Keep every line in which "output" occurs and drop the rest of the data.

-=-=-

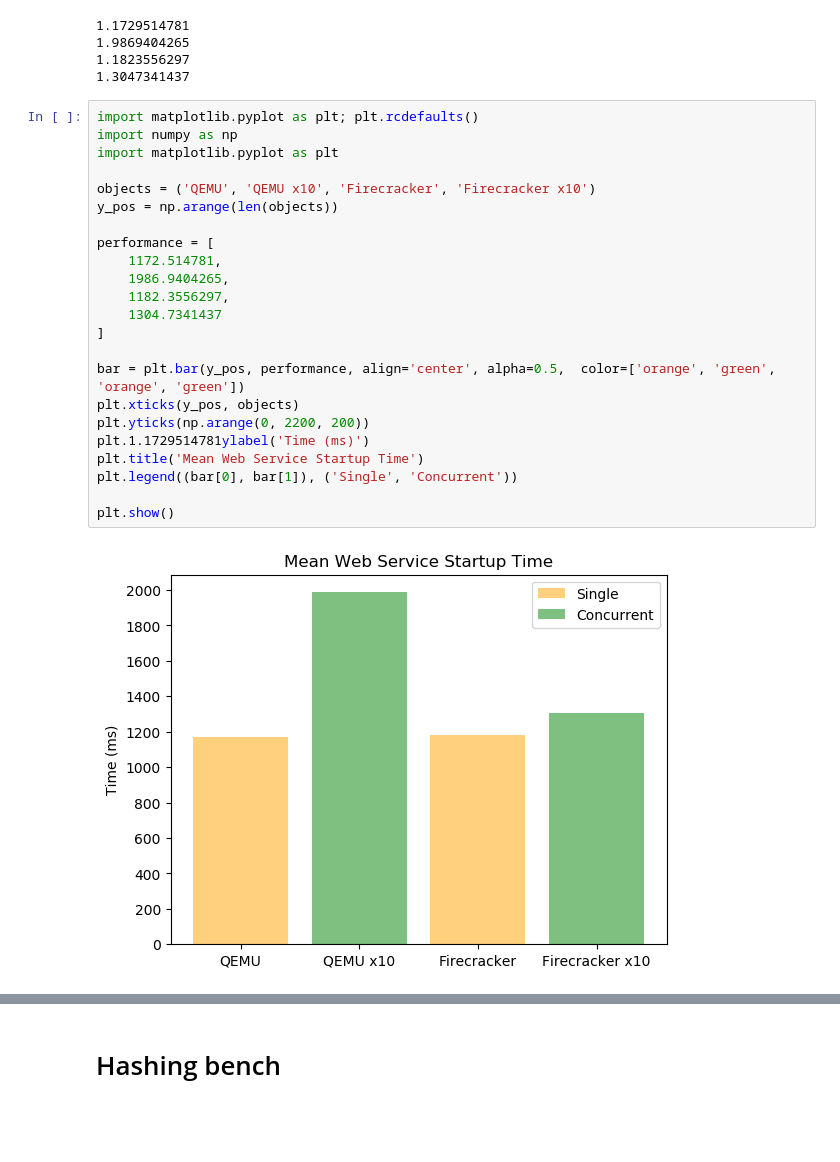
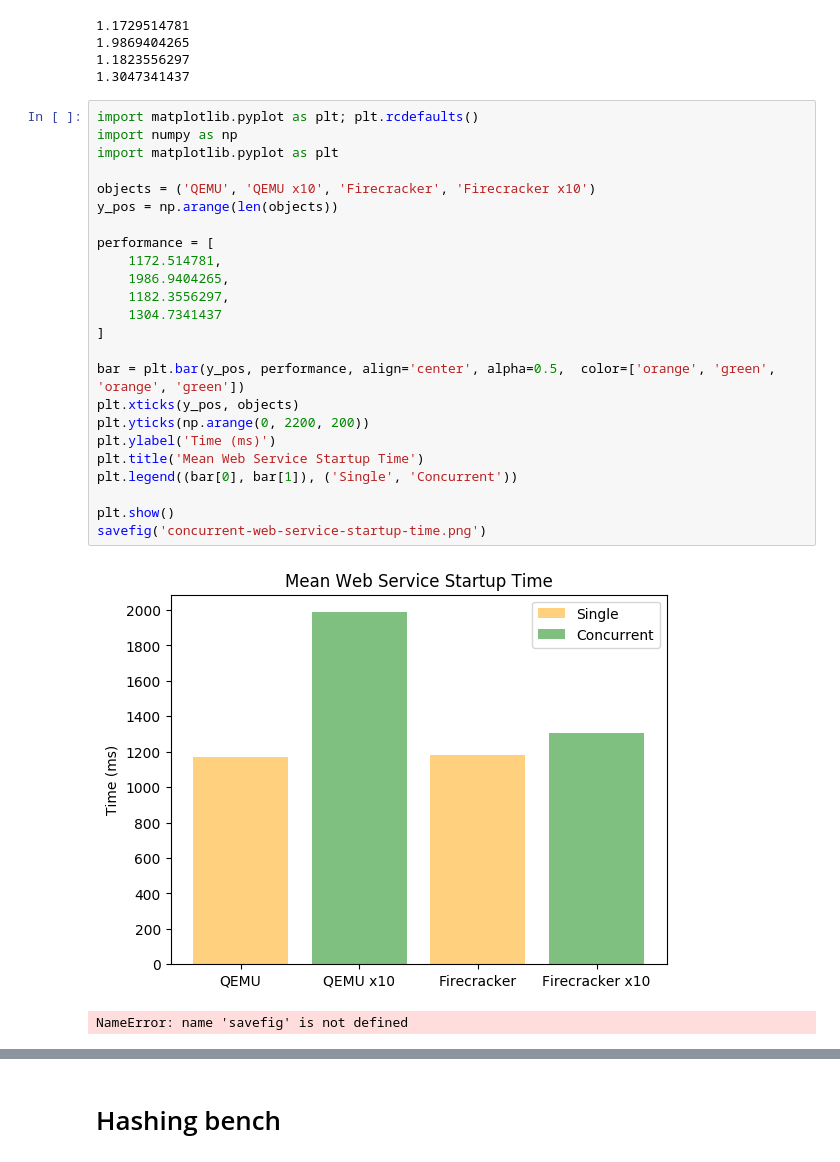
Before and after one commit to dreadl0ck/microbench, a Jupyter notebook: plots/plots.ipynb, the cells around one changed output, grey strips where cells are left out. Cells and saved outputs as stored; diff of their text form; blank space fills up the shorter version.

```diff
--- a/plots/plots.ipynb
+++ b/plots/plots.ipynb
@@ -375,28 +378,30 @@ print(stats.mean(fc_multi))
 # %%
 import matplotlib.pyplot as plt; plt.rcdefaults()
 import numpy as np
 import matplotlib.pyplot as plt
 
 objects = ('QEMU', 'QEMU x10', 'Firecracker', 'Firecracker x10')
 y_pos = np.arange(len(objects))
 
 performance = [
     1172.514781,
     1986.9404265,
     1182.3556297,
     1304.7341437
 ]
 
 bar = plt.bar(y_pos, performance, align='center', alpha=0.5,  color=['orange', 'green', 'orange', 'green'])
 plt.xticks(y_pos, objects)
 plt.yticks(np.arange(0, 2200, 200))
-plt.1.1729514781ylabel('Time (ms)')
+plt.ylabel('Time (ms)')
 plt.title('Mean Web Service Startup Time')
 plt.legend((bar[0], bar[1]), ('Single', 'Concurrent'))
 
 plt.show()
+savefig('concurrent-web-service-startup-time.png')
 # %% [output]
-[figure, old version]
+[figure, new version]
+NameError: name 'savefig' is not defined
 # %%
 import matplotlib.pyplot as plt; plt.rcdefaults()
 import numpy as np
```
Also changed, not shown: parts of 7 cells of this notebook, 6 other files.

-=-=-

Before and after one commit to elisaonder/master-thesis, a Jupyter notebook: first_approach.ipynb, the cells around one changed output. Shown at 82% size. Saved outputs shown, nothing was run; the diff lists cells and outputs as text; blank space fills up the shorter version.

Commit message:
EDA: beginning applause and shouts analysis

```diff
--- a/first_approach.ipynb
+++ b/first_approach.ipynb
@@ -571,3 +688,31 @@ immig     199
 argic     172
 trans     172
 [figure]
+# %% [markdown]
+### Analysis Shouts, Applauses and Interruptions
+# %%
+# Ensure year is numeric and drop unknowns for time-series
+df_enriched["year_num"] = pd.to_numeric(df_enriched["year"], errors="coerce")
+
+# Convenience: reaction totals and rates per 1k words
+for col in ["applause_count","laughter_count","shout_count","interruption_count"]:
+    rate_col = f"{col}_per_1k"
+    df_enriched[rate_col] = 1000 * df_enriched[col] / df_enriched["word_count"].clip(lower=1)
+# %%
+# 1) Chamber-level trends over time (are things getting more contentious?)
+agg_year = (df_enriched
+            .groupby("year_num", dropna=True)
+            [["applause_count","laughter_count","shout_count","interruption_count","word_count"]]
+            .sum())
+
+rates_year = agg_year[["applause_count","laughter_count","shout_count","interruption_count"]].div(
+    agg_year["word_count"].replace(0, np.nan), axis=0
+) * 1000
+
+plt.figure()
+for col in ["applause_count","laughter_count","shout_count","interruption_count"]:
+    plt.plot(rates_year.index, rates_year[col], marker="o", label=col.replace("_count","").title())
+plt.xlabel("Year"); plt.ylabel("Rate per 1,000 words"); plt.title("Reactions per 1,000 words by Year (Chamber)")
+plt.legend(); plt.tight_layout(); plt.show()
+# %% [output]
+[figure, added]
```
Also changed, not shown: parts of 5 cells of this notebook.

-=-=-

• _TASK ANSWER_:
Before and after one commit to dreadl0ck/microbench, a Jupyter notebook: plots/plots.ipynb, the cells around one changed output, grey strips where cells are left out. Cells and saved outputs as stored; diff of their text form; blank space fills up the shorter version.
 # %% [output]
Before and after one commit to elisaonder/master-thesis, a Jupyter notebook: first_approach.ipynb, the cells around one changed output. Shown at 82% size. Saved outputs shown, nothing was run; the diff lists cells and outputs as text; blank space fills up the shorter version.
+# %% [output]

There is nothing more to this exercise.